Jesse Jarnow

“this love” – maroon5

#5 this week, #5 last week, 15 weeks on the chart

In the upper reaches of the chart, like a team 15 games ahead of the nearest competition at All-Star Break, Usher is doing battle with himself (“Burn” and “Yeah,” flip-flopped between the first and third spots this week). It’s boring in some ways but insistently enthralling others. Meanwhile, a few slots down, there’s a surprise in store — one that I’m still not sure if I understand correctly. If their AMG entry is to be believed, Maroon5 is an actual rock band (they’ve got, y’know guitars) from New York, recording for a genuinely independent label (Octotone). It seems like a Spin Doctors story, since their album, Songs About Jane, came out in 2002. But wherever they came from, here they are.

“This Love” really does crossbreed indie and pop-circa-2004. Atop a decidedly hip-hop beat are stabbing guitars and a singer who sounds (to my ears) uncannily like Woody Ranere from Lake Trout. In fact, come to think of it, the whole package sounds like Lake Trout during the verses (kinda minimalist jungle rhythms with an assured dry melody). When they hit the chorus, Maroon5 is definitely pop — albeit made with a weird fusion of hip-hop/reggae/ska-punk (ie. those indie guitar stabs sped to stuttered upbeats and threaded with a syncopated vocal line). And if they didn’t make the point with the chorus, the all-soul bridge emphatically drives it home: they are all of these things.

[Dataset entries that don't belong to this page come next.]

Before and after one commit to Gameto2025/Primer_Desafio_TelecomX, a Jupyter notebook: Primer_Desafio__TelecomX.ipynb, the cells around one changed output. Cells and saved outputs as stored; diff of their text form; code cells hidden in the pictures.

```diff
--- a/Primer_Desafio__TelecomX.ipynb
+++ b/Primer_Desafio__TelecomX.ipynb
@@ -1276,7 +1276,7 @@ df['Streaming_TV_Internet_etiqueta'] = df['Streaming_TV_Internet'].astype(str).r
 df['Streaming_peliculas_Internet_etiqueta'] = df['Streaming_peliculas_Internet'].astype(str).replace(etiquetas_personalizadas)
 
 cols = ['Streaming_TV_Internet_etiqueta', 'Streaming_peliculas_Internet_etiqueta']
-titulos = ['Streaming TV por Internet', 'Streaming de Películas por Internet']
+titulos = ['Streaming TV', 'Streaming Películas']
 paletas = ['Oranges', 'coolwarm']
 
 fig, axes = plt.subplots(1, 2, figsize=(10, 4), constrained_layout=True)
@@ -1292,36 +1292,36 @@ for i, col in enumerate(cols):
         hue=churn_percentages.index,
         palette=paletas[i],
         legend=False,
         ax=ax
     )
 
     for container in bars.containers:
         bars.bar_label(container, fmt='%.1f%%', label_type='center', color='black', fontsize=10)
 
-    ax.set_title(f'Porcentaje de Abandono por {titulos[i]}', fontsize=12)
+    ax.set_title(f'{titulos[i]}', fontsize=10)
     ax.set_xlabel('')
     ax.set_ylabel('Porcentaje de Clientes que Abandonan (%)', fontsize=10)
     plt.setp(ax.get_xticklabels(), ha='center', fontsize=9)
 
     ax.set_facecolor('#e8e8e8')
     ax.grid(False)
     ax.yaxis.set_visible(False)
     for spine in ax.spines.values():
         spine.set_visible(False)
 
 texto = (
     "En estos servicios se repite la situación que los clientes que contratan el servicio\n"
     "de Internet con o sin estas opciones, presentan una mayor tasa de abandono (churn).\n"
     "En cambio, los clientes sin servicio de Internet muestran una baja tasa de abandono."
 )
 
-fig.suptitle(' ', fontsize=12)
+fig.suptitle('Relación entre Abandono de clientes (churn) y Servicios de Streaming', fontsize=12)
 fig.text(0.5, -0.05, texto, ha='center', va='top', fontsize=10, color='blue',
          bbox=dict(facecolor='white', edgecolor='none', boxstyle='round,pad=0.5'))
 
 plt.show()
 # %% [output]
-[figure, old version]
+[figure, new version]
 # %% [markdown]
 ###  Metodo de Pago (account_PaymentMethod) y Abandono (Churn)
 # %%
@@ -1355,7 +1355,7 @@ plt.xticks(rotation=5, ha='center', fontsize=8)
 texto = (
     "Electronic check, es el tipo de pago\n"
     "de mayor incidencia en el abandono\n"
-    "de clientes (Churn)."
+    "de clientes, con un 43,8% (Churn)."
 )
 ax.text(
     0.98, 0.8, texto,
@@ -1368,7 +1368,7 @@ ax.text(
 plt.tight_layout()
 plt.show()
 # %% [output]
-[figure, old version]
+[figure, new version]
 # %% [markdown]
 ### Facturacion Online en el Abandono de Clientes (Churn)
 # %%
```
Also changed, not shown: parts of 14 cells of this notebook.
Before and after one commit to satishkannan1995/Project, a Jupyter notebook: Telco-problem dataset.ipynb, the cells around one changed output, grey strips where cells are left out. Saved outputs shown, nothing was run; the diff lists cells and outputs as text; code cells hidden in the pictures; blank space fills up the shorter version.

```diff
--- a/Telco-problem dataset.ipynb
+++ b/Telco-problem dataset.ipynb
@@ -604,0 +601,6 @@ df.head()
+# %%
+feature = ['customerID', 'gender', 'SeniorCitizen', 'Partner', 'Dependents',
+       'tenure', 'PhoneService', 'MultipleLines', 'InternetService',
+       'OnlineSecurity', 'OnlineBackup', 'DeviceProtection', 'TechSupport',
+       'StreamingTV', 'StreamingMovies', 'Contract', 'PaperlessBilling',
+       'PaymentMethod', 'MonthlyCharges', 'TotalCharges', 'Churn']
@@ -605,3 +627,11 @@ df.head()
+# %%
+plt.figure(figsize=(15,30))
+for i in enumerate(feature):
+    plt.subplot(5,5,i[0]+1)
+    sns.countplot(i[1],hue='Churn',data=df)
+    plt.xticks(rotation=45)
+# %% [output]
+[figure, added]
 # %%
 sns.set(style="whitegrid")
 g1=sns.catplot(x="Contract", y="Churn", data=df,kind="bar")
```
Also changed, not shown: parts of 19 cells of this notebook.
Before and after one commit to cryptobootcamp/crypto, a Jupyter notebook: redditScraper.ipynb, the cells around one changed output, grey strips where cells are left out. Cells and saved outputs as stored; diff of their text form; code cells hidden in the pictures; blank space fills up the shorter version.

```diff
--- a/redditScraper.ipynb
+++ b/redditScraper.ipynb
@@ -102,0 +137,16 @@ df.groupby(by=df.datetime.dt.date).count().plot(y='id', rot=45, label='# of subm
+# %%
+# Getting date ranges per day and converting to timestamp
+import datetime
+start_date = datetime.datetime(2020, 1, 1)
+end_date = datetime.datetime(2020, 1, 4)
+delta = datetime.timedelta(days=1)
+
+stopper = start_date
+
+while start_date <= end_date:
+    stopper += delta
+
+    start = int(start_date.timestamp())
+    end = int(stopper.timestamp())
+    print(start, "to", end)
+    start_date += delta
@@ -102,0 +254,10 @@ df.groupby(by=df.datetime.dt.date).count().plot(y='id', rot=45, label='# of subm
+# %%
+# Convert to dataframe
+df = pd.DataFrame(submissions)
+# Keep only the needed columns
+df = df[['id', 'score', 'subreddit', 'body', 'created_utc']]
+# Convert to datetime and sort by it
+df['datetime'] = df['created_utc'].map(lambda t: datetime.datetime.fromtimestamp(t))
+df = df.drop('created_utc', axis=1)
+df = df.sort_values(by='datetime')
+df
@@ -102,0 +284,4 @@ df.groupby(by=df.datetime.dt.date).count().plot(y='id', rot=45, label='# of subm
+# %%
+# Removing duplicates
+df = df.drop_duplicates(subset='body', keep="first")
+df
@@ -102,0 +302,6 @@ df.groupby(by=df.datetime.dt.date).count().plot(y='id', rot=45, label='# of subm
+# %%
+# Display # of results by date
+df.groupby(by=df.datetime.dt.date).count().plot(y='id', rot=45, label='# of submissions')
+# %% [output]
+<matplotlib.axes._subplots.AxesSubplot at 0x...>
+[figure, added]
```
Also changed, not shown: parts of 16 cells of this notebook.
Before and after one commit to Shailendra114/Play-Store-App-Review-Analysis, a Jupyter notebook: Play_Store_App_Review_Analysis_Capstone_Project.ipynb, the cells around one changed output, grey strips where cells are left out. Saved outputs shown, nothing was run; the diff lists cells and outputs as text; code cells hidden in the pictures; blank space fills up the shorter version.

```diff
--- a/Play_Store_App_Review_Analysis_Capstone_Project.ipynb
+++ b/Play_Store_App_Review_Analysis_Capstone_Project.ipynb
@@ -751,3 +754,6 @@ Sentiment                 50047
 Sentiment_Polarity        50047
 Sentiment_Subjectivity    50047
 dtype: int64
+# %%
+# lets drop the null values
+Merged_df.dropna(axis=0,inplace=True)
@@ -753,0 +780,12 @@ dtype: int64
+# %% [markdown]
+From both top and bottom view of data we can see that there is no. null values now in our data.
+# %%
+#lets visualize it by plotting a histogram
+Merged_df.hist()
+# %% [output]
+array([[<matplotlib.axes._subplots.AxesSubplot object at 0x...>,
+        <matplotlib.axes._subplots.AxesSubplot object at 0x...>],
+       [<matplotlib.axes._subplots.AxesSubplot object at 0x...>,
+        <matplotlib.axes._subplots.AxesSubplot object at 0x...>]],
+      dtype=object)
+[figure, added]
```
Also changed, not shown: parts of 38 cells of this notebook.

But, ultimately, the switch between the verse and the eventual bridge is drastic. The mood in the verses is decidedly cool — a narrator in fine, even refined, control of himself. The chorus’s switch to sexy pop-mode works. The singer is still playing high status (“her heart is breaking in front of me”), or trying to, but then comes that bridge, where the singer breaks down to pleading (“I’ll fix these broken things, repair your broken wings, and make sure everything’s alright…”) and reveals in his inner softy who’s happy to, say, listen to Enya if it makes his girlfriend happy. It’s a cool little trick of musical narrative.

It’s also kind of a depressing song, a break-up song or maybe a make-up-in-resignation song. There haven’t been many of those, at least while I’ve been watching the charts, and I wonder what that means in relation to the national psyche (or maybe just in relation to the psyche of the Independent Promoters and other keepers of the gated playlists). And just in time for summer, too, huh? I gotta admit, I’m confused on that level, however well the song is written (and, as the song cycles for its eighth play on iTunes, I’ve come to admit that it’s quite clever). No shit? Does this turn in mood have anything to do with a turn in current events? The UFOs’ arrival over Mexico? That’s probably a stupid assumption to make. The only thing to do, I suppose, is to keep watching the skies.